◆ ASSIGNMENT: Search through the entries for the word "gender" and copy every line that has it.
##############################
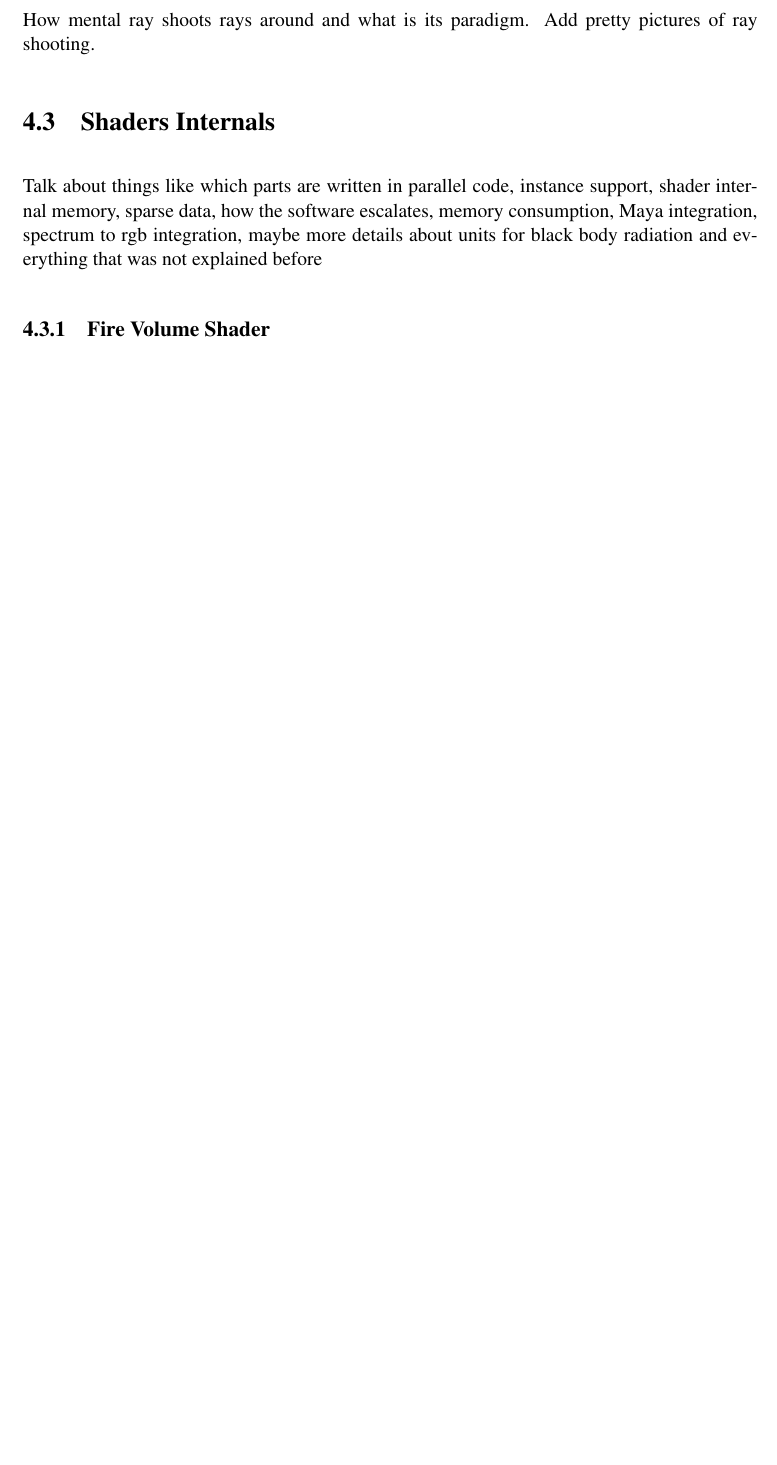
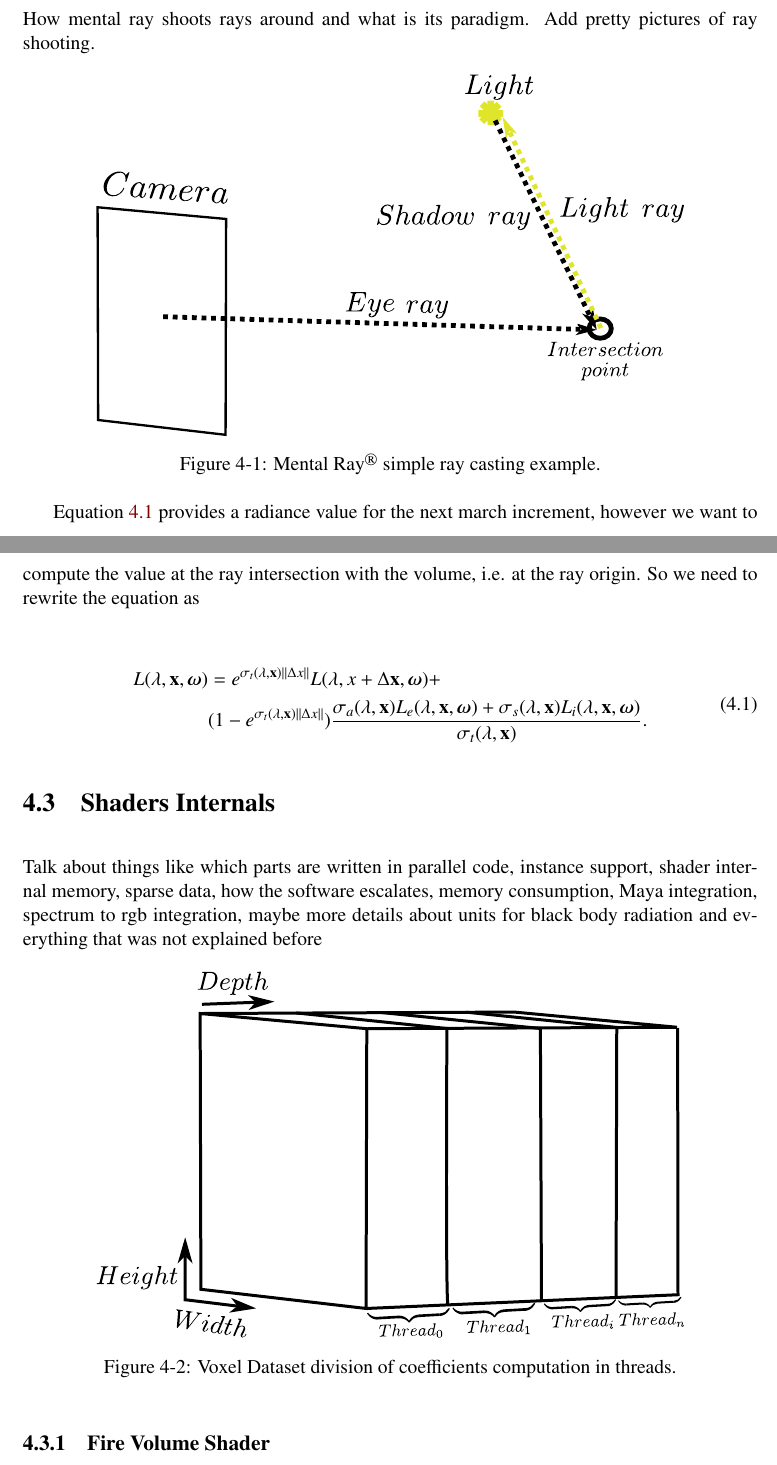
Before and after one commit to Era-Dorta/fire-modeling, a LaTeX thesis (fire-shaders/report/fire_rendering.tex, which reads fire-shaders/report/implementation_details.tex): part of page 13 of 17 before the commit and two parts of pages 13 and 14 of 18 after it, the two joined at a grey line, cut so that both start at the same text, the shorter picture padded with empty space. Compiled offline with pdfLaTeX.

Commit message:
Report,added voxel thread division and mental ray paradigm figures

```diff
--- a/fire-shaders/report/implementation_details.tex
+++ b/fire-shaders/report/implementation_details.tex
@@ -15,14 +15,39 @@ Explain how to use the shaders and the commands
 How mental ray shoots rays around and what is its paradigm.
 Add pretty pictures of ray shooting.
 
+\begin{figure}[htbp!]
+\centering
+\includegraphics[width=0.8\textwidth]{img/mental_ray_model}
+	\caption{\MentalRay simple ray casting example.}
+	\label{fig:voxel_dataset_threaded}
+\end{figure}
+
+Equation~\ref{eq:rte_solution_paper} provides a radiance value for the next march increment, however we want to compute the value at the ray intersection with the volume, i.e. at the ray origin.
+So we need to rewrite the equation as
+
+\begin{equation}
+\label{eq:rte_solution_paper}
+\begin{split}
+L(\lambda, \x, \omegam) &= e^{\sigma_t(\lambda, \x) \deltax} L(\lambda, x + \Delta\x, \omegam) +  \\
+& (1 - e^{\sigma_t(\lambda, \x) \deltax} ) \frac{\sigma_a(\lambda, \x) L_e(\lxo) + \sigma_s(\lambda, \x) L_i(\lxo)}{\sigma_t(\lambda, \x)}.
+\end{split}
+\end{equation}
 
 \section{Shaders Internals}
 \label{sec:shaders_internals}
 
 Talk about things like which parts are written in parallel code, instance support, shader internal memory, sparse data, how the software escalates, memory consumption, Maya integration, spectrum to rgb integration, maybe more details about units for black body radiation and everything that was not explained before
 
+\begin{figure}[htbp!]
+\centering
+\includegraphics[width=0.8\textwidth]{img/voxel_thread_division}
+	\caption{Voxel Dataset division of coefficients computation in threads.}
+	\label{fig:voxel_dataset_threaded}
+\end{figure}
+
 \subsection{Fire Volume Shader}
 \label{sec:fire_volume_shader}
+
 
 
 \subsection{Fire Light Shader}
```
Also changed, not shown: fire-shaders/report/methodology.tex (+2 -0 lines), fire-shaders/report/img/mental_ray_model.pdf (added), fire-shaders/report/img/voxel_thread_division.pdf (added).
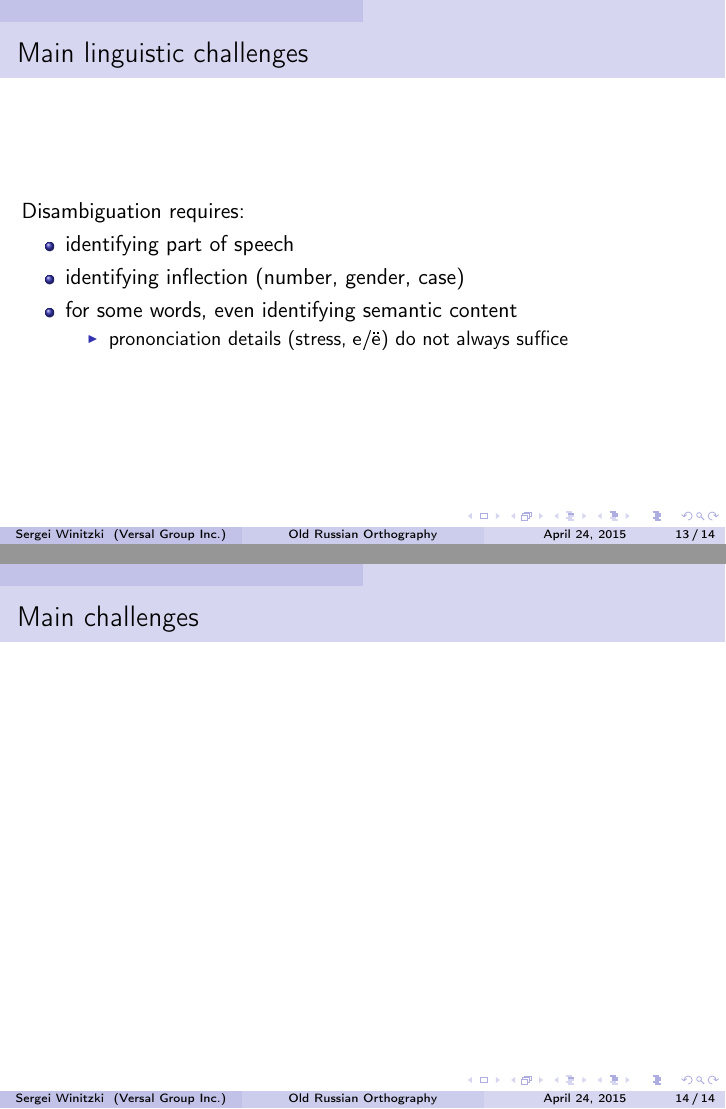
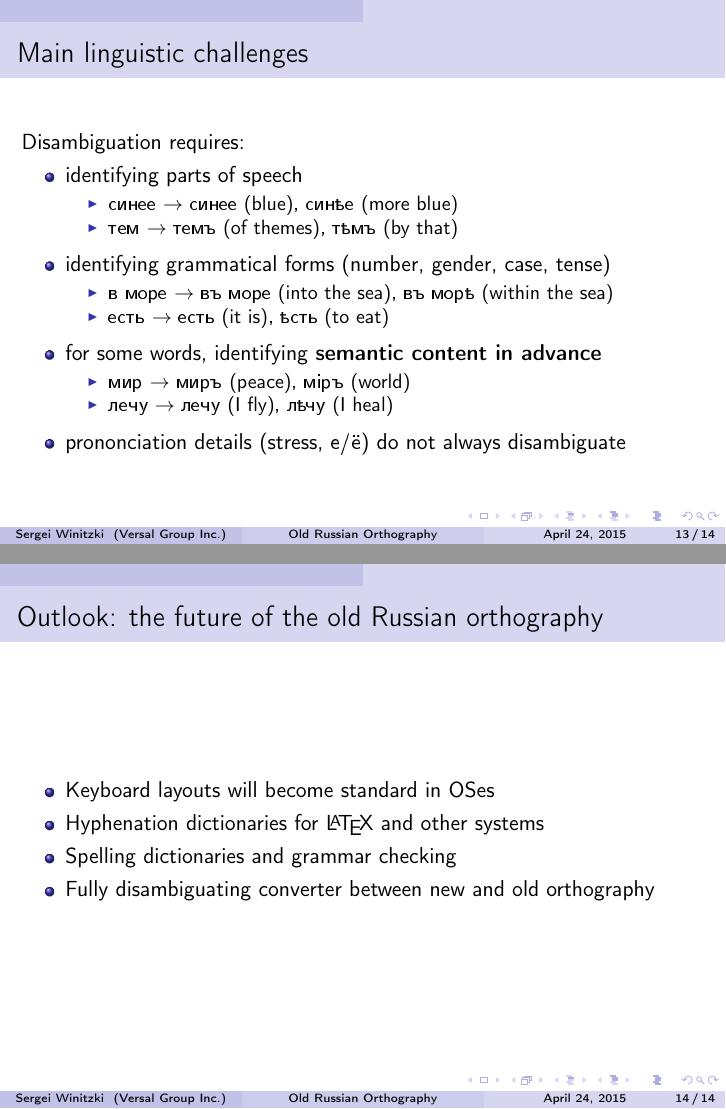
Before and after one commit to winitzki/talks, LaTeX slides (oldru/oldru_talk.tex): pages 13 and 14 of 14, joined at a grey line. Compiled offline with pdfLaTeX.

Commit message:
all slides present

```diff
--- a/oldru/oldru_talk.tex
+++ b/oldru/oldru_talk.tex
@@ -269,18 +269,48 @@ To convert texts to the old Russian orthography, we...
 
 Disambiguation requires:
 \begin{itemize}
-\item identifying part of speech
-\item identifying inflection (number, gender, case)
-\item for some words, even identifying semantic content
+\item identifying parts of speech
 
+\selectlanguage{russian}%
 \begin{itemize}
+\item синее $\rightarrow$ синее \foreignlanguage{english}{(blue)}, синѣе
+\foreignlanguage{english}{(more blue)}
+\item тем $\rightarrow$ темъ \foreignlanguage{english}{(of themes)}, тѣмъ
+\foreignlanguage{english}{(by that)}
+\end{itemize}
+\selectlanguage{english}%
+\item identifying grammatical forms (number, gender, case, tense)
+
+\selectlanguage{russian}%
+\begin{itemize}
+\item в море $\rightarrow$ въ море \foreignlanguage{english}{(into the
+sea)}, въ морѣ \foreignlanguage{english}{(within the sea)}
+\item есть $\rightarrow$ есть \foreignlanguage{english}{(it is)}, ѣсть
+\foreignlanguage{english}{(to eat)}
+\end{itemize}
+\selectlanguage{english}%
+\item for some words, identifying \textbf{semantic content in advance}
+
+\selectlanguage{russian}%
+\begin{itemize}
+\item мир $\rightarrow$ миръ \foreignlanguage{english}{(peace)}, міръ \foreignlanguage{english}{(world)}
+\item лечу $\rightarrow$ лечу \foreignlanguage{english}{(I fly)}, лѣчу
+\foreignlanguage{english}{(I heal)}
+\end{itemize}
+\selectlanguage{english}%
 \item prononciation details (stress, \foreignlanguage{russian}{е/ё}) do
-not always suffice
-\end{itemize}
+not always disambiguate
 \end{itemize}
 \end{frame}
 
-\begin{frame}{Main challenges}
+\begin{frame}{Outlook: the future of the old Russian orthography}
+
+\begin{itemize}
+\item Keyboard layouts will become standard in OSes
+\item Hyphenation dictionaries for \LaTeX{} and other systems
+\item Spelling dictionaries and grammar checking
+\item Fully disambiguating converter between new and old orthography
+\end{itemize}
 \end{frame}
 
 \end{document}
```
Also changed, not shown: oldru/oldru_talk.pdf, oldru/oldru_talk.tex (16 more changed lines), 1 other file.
##############################
◆ RESPONSE TO THE TASK:
-\item identifying inflection (number, gender, case)
+\item identifying grammatical forms (number, gender, case, tense)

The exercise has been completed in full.